══ DATASET RECORDS
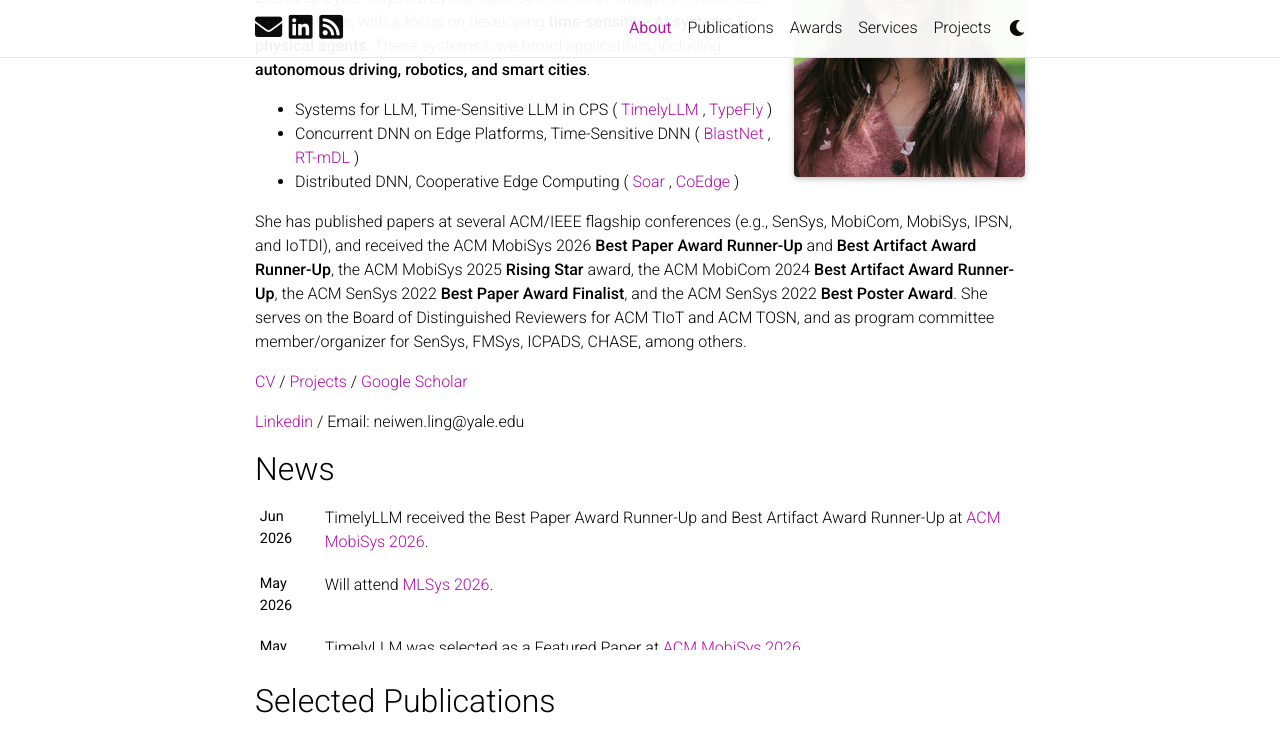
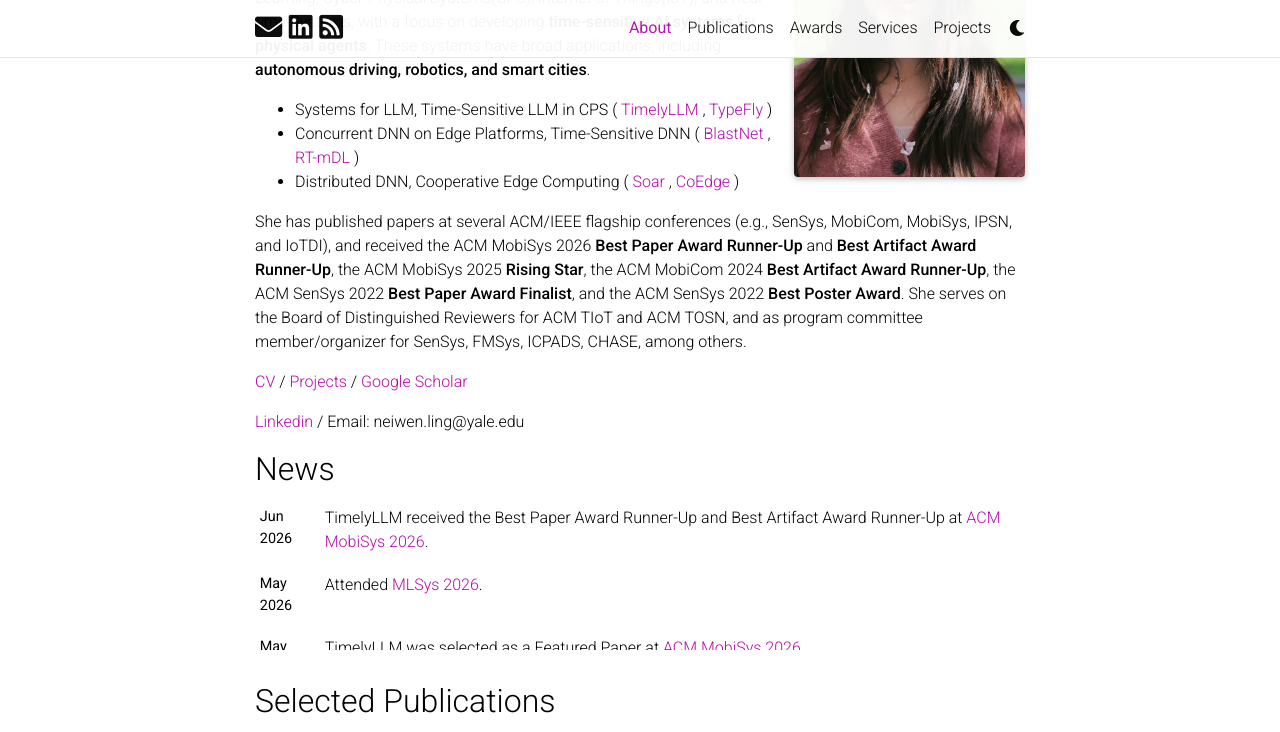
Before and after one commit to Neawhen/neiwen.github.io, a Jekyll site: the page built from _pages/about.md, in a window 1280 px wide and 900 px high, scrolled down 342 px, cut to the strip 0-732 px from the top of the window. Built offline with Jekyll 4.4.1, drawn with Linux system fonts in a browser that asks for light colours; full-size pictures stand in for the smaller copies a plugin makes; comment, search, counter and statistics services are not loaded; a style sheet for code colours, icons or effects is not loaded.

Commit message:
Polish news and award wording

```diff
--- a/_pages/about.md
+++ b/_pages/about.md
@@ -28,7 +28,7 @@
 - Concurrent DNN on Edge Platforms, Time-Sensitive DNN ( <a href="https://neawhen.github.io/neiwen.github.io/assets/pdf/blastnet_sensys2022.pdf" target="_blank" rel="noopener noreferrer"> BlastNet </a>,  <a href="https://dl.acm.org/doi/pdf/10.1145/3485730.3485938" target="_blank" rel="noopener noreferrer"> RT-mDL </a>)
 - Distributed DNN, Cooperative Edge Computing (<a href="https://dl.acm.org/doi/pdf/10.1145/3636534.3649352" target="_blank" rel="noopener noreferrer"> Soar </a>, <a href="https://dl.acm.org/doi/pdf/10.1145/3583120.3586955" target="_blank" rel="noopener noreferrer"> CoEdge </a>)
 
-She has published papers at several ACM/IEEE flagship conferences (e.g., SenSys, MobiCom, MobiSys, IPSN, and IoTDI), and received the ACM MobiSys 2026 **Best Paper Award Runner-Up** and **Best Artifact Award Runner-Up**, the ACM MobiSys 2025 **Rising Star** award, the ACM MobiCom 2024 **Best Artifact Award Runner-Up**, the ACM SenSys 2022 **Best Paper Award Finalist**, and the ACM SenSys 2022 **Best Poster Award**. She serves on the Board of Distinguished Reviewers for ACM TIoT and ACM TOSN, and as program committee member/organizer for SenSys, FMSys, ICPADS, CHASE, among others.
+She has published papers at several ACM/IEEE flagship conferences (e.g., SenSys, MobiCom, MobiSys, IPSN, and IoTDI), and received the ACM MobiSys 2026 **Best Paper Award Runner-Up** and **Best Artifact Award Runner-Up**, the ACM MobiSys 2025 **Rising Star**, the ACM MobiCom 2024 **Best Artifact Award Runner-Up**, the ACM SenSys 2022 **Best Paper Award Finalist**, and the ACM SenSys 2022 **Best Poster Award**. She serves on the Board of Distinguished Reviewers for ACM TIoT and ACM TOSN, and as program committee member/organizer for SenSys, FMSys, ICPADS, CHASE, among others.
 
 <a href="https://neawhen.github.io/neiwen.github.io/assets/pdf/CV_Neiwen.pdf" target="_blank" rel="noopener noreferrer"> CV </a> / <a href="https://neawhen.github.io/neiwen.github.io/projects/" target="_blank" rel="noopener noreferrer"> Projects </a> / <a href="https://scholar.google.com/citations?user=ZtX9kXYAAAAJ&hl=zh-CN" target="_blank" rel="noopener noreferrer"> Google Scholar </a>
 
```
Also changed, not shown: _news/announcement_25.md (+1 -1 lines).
════
THE TASK.
Print the material exactly as given, but not the pictures.

SOLUTION FOR THIS PROBLEM.
Before and after one commit to Neawhen/neiwen.github.io, a Jekyll site: the page built from _pages/about.md, in a window 1280 px wide and 900 px high, scrolled down 342 px, cut to the strip 0-732 px from the top of the window. Built offline with Jekyll 4.4.1, drawn with Linux system fonts in a browser that asks for light colours; full-size pictures stand in for the smaller copies a plugin makes; comment, search, counter and statistics services are not loaded; a style sheet for code colours, icons or effects is not loaded.

Commit message:
Polish news and award wording

```diff
--- a/_pages/about.md
+++ b/_pages/about.md
@@ -28,7 +28,7 @@
 - Concurrent DNN on Edge Platforms, Time-Sensitive DNN ( <a href="https://neawhen.github.io/neiwen.github.io/assets/pdf/blastnet_sensys2022.pdf" target="_blank" rel="noopener noreferrer"> BlastNet </a>,  <a href="https://dl.acm.org/doi/pdf/10.1145/3485730.3485938" target="_blank" rel="noopener noreferrer"> RT-mDL </a>)
 - Distributed DNN, Cooperative Edge Computing (<a href="https://dl.acm.org/doi/pdf/10.1145/3636534.3649352" target="_blank" rel="noopener noreferrer"> Soar </a>, <a href="https://dl.acm.org/doi/pdf/10.1145/3583120.3586955" target="_blank" rel="noopener noreferrer"> CoEdge </a>)
 
-She has published papers at several ACM/IEEE flagship conferences (e.g., SenSys, MobiCom, MobiSys, IPSN, and IoTDI), and received the ACM MobiSys 2026 **Best Paper Award Runner-Up** and **Best Artifact Award Runner-Up**, the ACM MobiSys 2025 **Rising Star** award, the ACM MobiCom 2024 **Best Artifact Award Runner-Up**, the ACM SenSys 2022 **Best Paper Award Finalist**, and the ACM SenSys 2022 **Best Poster Award**. She serves on the Board of Distinguished Reviewers for ACM TIoT and ACM TOSN, and as program committee member/organizer for SenSys, FMSys, ICPADS, CHASE, among others.
+She has published papers at several ACM/IEEE flagship conferences (e.g., SenSys, MobiCom, MobiSys, IPSN, and IoTDI), and received the ACM MobiSys 2026 **Best Paper Award Runner-Up** and **Best Artifact Award Runner-Up**, the ACM MobiSys 2025 **Rising Star**, the ACM MobiCom 2024 **Best Artifact Award Runner-Up**, the ACM SenSys 2022 **Best Paper Award Finalist**, and the ACM SenSys 2022 **Best Poster Award**. She serves on the Board of Distinguished Reviewers for ACM TIoT and ACM TOSN, and as program committee member/organizer for SenSys, FMSys, ICPADS, CHASE, among others.
 
 <a href="https://neawhen.github.io/neiwen.github.io/assets/pdf/CV_Neiwen.pdf" target="_blank" rel="noopener noreferrer"> CV </a> / <a href="https://neawhen.github.io/neiwen.github.io/projects/" target="_blank" rel="noopener noreferrer"> Projects </a> / <a href="https://scholar.google.com/citations?user=ZtX9kXYAAAAJ&hl=zh-CN" target="_blank" rel="noopener noreferrer"> Google Scholar </a>
 
```
Also changed, not shown: _news/announcement_25.md (+1 -1 lines).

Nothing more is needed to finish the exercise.